With the season reaching the quarter pole, let's ponder Ringolsby's Believe It Or Not:
• The Rockies are winning because of their pitching, anchored by closer Greg Holland, who has returned from Tommy John surgery to convert all 17 of his save opportunities. Colorado has gone 20-0 so far this season when leading after the sixth. There's some offense, too. Mark Reynolds, who was signed to a Minor League deal in February and was given a chance to play regularly when Ian Desmond opened the season on the disabled list with a broken left hand, has responded by hitting .317 with 12 home runs and 33 RBIs.
• Ervin Santana has provided a foundation for Minnesota's rotation. In his third year with the Twins after previously pitching for the Braves, Royals and Angels, Santana is 6-1 with a 1.50 ERA. Believe it. Yes, he has a career 4.03 ERA, and in his six previous seasons he was 57-61, but he has allowed only 45 baserunners (23 hits, 21 walks, one hit batter) in 54 innings. How big an impact has he had? The rest of Minnesota's rotation is a combined 9-10 with a 4.47 ERA.
• The 6-foot-7 and 282-pound Aaron Judge gets your attention right away, and then he swings the bat. Judge's best power season in the Minors was 20 home runs between Double-A and Triple-A two years ago, but he already has 14 this year, tied for the Major League lead, to go with a .320 average and 29 RBIs. The Yankees rookie has taken a big step forward from his 122 at-bat debut last year, when he hit .179 with four home runs and 42 strikeouts in 84 at-bats.

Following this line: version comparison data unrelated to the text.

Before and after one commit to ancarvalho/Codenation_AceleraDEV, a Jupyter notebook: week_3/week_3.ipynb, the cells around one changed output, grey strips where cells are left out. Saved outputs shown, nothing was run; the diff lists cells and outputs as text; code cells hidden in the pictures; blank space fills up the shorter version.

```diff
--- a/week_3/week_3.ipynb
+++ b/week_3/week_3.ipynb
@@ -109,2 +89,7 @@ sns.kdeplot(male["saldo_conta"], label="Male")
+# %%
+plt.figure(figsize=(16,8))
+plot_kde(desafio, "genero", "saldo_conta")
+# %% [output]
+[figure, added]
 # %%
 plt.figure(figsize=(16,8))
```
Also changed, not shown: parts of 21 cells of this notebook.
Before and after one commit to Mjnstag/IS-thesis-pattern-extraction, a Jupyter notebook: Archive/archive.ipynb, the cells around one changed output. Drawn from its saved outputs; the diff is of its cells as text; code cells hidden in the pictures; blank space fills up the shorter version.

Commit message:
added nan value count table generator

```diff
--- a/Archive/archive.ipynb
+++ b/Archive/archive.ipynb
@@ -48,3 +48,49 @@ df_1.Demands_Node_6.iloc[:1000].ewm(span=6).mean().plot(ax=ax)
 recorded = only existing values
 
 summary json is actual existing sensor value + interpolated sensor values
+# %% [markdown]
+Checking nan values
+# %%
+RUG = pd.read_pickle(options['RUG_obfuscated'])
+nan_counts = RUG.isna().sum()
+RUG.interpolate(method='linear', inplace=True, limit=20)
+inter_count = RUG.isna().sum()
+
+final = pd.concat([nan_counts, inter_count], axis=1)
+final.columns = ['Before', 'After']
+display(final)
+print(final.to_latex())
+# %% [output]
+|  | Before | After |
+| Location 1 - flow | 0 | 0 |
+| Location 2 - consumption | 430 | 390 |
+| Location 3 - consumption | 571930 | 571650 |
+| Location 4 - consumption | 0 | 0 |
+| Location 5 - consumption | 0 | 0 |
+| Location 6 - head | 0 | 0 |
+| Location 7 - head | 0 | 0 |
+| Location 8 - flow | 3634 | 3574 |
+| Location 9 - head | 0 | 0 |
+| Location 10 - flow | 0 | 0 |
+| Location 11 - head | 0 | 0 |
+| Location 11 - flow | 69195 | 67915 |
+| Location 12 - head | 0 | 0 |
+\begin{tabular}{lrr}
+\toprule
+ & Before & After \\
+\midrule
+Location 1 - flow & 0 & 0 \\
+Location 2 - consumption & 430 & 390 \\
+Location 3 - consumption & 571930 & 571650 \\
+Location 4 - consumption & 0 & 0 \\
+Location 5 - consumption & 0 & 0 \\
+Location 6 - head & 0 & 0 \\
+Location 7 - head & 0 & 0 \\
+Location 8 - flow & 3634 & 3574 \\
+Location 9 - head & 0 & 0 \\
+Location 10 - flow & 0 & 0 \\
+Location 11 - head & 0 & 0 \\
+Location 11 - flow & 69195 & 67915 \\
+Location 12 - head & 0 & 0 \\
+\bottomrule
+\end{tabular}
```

• Eric Thames is having quite the homecoming for the Brewers, who have forced some second looks at those NL Central standings, where they are sitting in second place behind the Cardinals and ahead of the defending World Series champion Cubs. After hitting .250 with 21 home runs and 62 RBIs in two big league seasons, Thames spent 2014-16 refining his skills in Korea. Looking for a sleeper to help in its rebuilding, Milwaukee made a three-year, $16 million investment, which Thames is repaying. He is hitting .315 with 13 home runs, 25 RBIs and a 1.128 OPS.
• The reports of Ryan Zimmerman's demise were premature. Now playing first base with the Nationals, Zimmerman is second in the Major Leagues with a .385 average, leading MLB with 38 RBIs and tied for third with 13 home runs. All of this after an injury-plagued two seasons in which he hit .243 with 31 home runs and 119 RBIs. Of course, it helps to have Bryce Harper rebounding from last year's disappointment to lead the Majors with a .388 average and rank second in MLB with 36 RBIs as Zimmerman's middle-of-the-lineup partner.
• The AL Cy Young Award winner two years ago, Dallas Keuchel struggled last season and spent time on the disabled list, bringing into question his ability to dominate anymore. He's healthy and dealing again this year, so forget about that 9-12 record, 4.55 ERA and .259 batting average allowed a year ago. Focus on Keuchel's beginning to 2017: 7-0, with a 1.84 ERA and a .186 batting average allowed. No wonder the Astros have climbed back atop the AL West, the only team in the division with a winning record.
• Since the start of the 2015 season, Bud Norris has bounced from the Orioles to the Braves to the Dodgers and now the Angels. But with Huston Street on the DL, Norris has been asked to close for the first time in his career, and he has eight saves in 10 opportunities, a 0.98 WHIP, 2.95 ERA and 27 strikeouts in 21 1/3 innings. And the Halos are in second place in the AL West -- even if their record is .500 (21-21) -- despite the fact the rest of the bullpen is 4-for-11 in save situations.
• The Royals have had their problems this season, but Jason Vargas has been a bright spot. Sidelined with Tommy John surgery nine starts into the 2015 season, Vargas has returned in style after a season and a half lost. In seven starts, he is 5-1 with a 1.01 ERA, compared to the rest of the rotation, which is a combined 5-13 with a 4.36 ERA.
• Mike Leake has found a comfort zone with the Cardinals, and nobody in St. Louis is complaining. After going a combined 31-35 with the Reds and Cards the past three seasons, the former first-round pick is 4-2 with a 1.94 ERA, averaging a team-best 6 2/3 innings a start. Leake has seven quality starts, allowing one run in one of his losses and two runs in the other, and giving up just one run in his no-decision.
• Coming off a season in which he hit .302 with 34 home runs and 91 RBIs, Freddie Freeman is hinting things will be even better in 2017. Freeman is hitting .343 with an OPS of 1.211, and he is tied for the Major League lead with 14 home runs. It doesn't hurt to have Matt Kemp (.348, six home runs and 26 RBIs) hitting behind him most games.
Tracy Ringolsby is a columnist for MLB.com. This story was not subject to the approval of Major League Baseball or its clubs.